It seems that the reaction to blogging in higher education is a bit schizoid. On one hand the admissions office embraces blogging as a way for selected students to share their campus experiences with potential students. Admittedly, those blogs may be less characteristic of the true spirit of blogging than the ones created by students outside the constraints of administrative oversight – and student blogging sometimes leads to disciplinary actions. But the negative reaction to blogging by faculty at some institutions, mainly to the blogging of their peers, is perhaps even more puzzling. Isn’t the type of dialogue we see in blogs – the questions, debates, exploring controversial issues – at the heart of the university’s ideals? A number of stories have circulated about academic bloggers questioning if failed bids for tenure might be owing to their blogging.
The conflicted reactions to blogging in higher education are discussed in a good article at Slate titled, “Attack of the Career-Killing Blogs.” It suggests several reasons while academic blogging is looked down upon, including departmental jealousy, that it’s considered a waste of time that should be spent on serious research, and that it falls outside the traditional peer-review journal system. Blogs however, seem to fulfill in many more ways the “fruition, not a betrayal, of the university’s ideals.” The article then considers that if a major objection to academic blogs is that they lack peer review, how might a system to judge and review them be put in place.
Efforts to fit round blogs in to the square hole of peer review seems quite puzzling, but perhaps the discussion will lead to some greater acceptance of blogging as a legitimate form of scholarship. I’ve yet to hear of any stories about tenure or employment issues related to academic librarian bloggers. Perhaps within the greater scheme of things in higher education our blogs are still flying under the radar. Still, current and potential academic librarian bloggers may wish to reflect on higher education’s response to blogging, and how it might impact on future employment and promotion opportunities.

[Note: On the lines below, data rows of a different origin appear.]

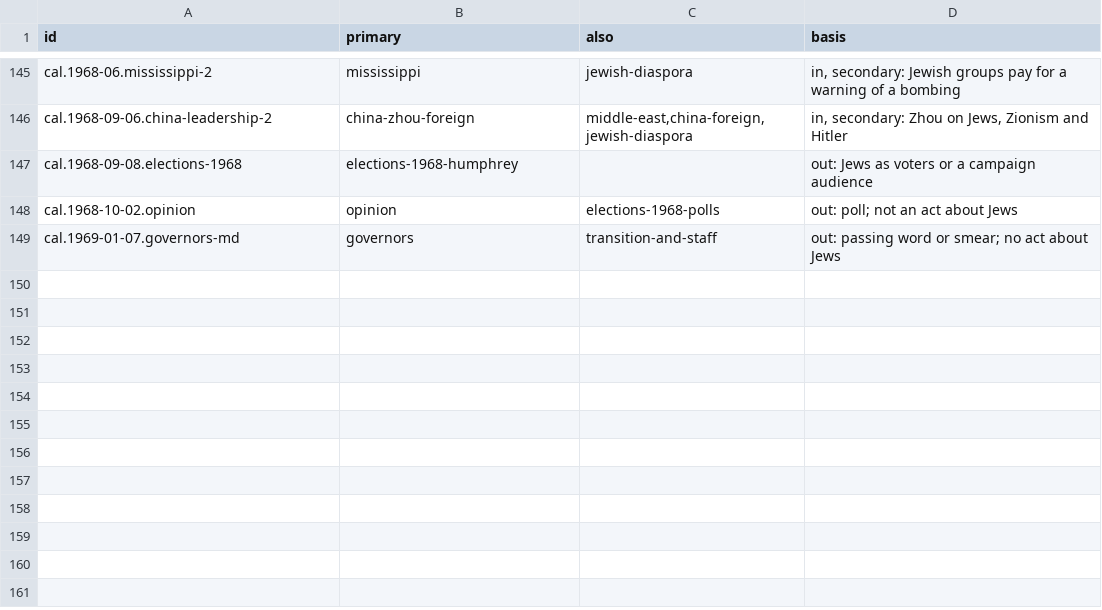
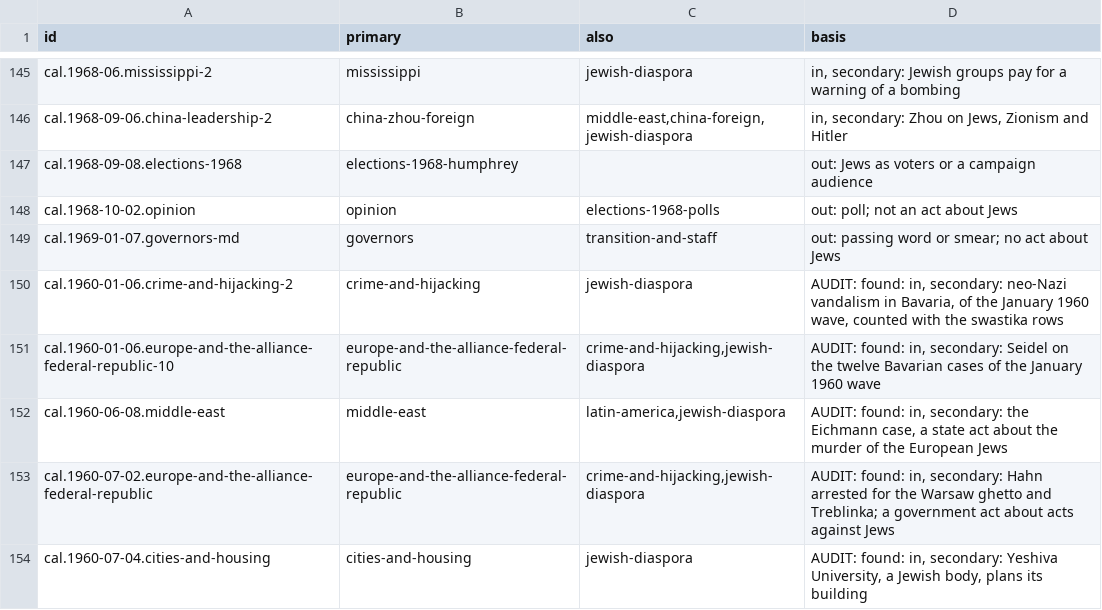
Before and after one commit to Impending2223/bib, a TSV file: notes/threads/new/jd.tsv, drawn as a sheet; only a part is shown, gaps mark what is left out; the diff covers the shown part only; the diff names each change by its address in the sheet, - before the commit and + after, or states it on an @@ line.

```diff
--- a/notes/threads/new/jd.tsv
+++ b/notes/threads/new/jd.tsv
+row 150: cal.1960-01-06.crime-and-hijacking-2 | crime-and-hijacking | jewish-diaspora | AUDIT: found: in, secondary: neo-Nazi vandalism in Bavaria, of the January 1960 wave, counted with the swastika rows
+row 151: cal.1960-01-06.europe-and-the-alliance-federal-republic-10 | europe-and-the-alliance-federal-republic | crime-and-hijacking,jewish-diaspora | AUDIT: found: in, secondary: Seidel on the twelve Bavarian cases of the January 1960 wave
+row 152: cal.1960-06-08.middle-east | middle-east | latin-america,jewish-diaspora | AUDIT: found: in, secondary: the Eichmann case, a state act about the murder of the European Jews
+row 153: cal.1960-07-02.europe-and-the-alliance-federal-republic | europe-and-the-alliance-federal-republic | crime-and-hijacking,jewish-diaspora | AUDIT: found: in, secondary: Hahn arrested for the Warsaw ghetto and Treblinka; a government act about acts against Jews
+row 154: cal.1960-07-04.cities-and-housing | cities-and-housing | jewish-diaspora | AUDIT: found: in, secondary: Yeshiva University, a Jewish body, plans its building
```
Also changed, not shown: 4 added rows and 22 edited cells elsewhere in this file, inbox/new-entries.tsv, 18 other files.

This article caught my attention because at my institution we’ve never adopted software to detect plagiarism. I’m sure that detection software can have a deterrent affect for some students, but as the plagiarism researcher profiled in the article points out students are savvy when it comes to doing just enough to avoid detection. I confirmed this with my college-age son. They use a well-known plagiarism detection software product at his university. When asked if it works he replied that students determined to cheat can do so any number of ways, from changing what they’ve cut and pasted from internet sites just enough to get past the detection software to outright paying other students to write their research papers for them.

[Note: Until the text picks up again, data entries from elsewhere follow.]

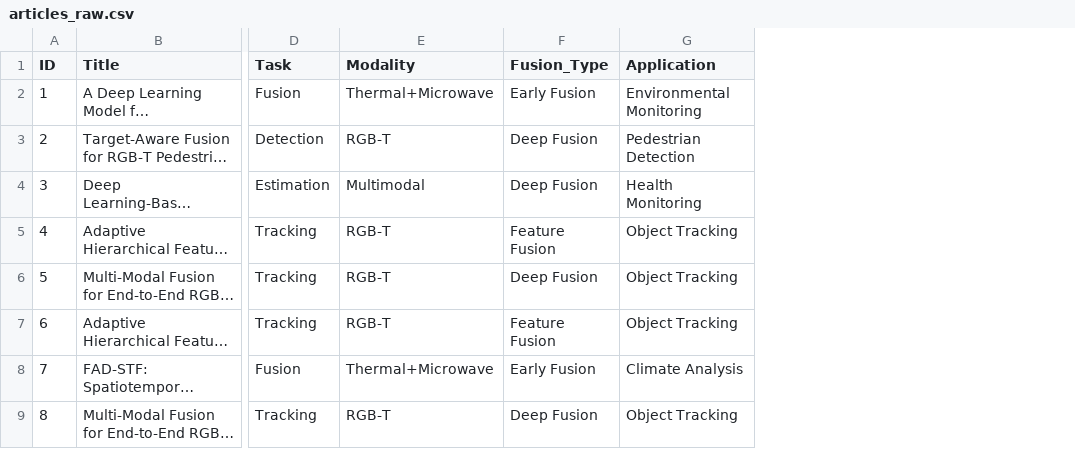
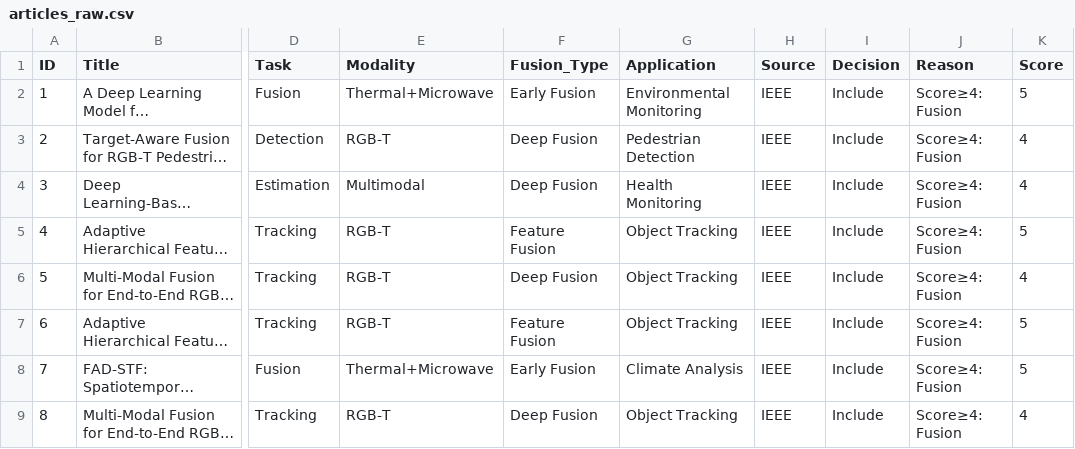
Before and after one commit to GhazalRouhafzay/RGB-T_literature-review, a CSV file: Data/articles_raw.csv, drawn as a sheet; only a part is shown, gaps mark what is left out; long unchanged cells end in …; the diff names each change by its address in the sheet, - before the commit and + after, or states it on an @@ line.

Commit message:
Update articles_raw.csv

```diff
--- a/Data/articles_raw.csv
+++ b/Data/articles_raw.csv
+column H (Source), rows 2-9: all IEEE
+column I (Decision), rows 2-9: all Include
+column J (Reason), rows 2-9: all Score≥4: Fusion
+column K (Score), rows 2-9: 5 | 4 | 4 | 5 | 4 | 5 | 5 | 4
```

The simple advice offered in this article makes good sense, but it’s much easier to preach it than it is accomplish it. Sure, if parents and teachers made it clear from early on that plagiarism is unacceptable it might have an impact on young, impressionable students. By the time they get to college it’s probably too late to change bad habits. That where the researcher’s other observation, the one faculty at my institution are working at, is worth more attention. It’s the prevention versus detection debate. Developing more creative assignments that avoid repetition, that require the use of local or locally unique resources, that call for a series of drafts, and that have higher expectations for research methods and content can all make plagiarism more difficult. But, these methods require more front-end development and greater effort from faculty. It’s certainly easier to require the same term paper assignment year in and year out, and then let a piece of software catch those who weren’t clever enough to mask their plagiarism.
Academic librarians have certainly been doing their part to combat plagiarism on their campuses. Through workshops, creative digital learning materials, and efforts to promote sensible research, we are on the frontlines of helping faculty to help our students to avoid plagiarism. But if the researcher has correctly determined that plagiarism, like many problem behaviors, must be confronted early on by parents and teachers, then we may need to realize combatting plagiarism will be an ongoing challenge.

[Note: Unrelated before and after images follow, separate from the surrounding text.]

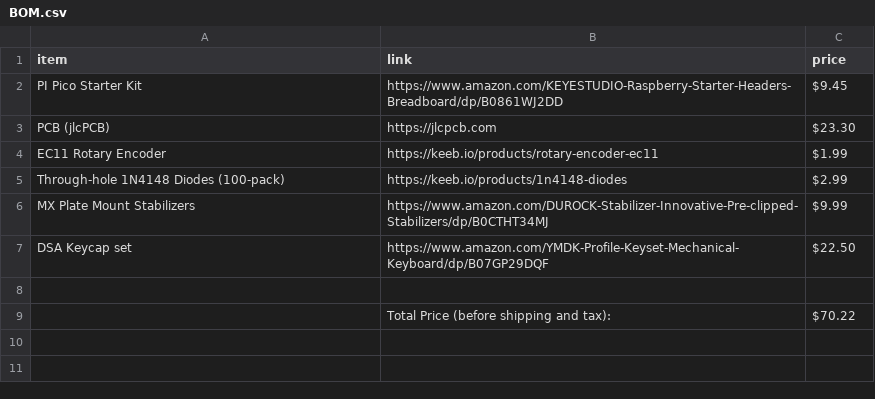
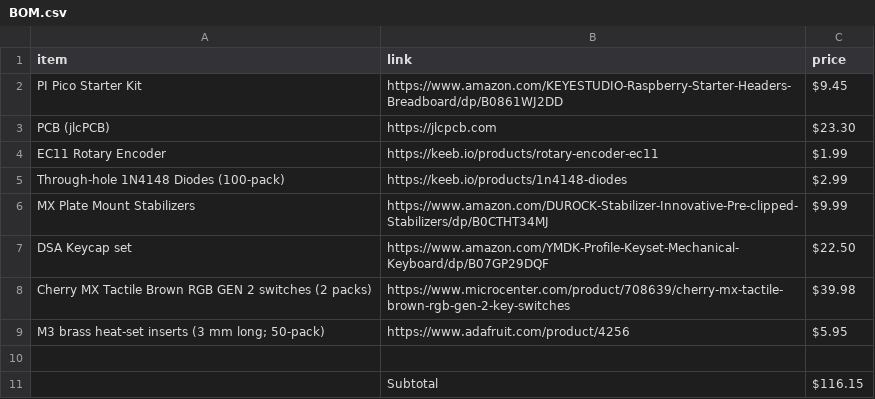
Before and after one commit to milesmuehlbach/keyboard, a CSV file: BOM.csv, drawn as a sheet.

```diff
--- a/BOM.csv
+++ b/BOM.csv
@@ -7,3 +7,5 @@ MX Plate Mount Stabilizers,https://www.amazon.com/DUROCK-Stabilizer-Innovative-P
 DSA Keycap set,https://www.amazon.com/YMDK-Profile-Keyset-Mechanical-Keyboard/dp/B07GP29DQF,$22.50
+Cherry MX Tactile Brown RGB GEN 2 switches (2 packs),https://www.microcenter.com/product/708639/cherry-mx-tactile-brown-rgb-gen-2-key-switches,$39.98
+M3 brass heat-set inserts (3 mm long; 50-pack),https://www.adafruit.com/product/4256,$5.95
 ,,
-,Total Price (before shipping and tax):,$70.22
+,Subtotal,$116.15
```
Also changed, not shown: 1 other file.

Before I read this article, I didn’t fully realize the extent to which Google stores users search data and puts cookies on their computers so that searches can be tracked to individual people (how do they store all that data?), or that it scans the content of g-mail to create advertisements. The author claims there is a tension between Google’s mission, “to organize the world’s information and make it universally accessible and useful,” and it’s motto, “don’t be evil.” Google might want to flesh out that motto a bit, perhaps by turning to how libraries have balanced these two conflicting priorities. Yet Google has another motto, “make money,” which is arguably a more direct source of the conflict.
What Google Should Roll Out Next: A Privacy Upgrade, New York Times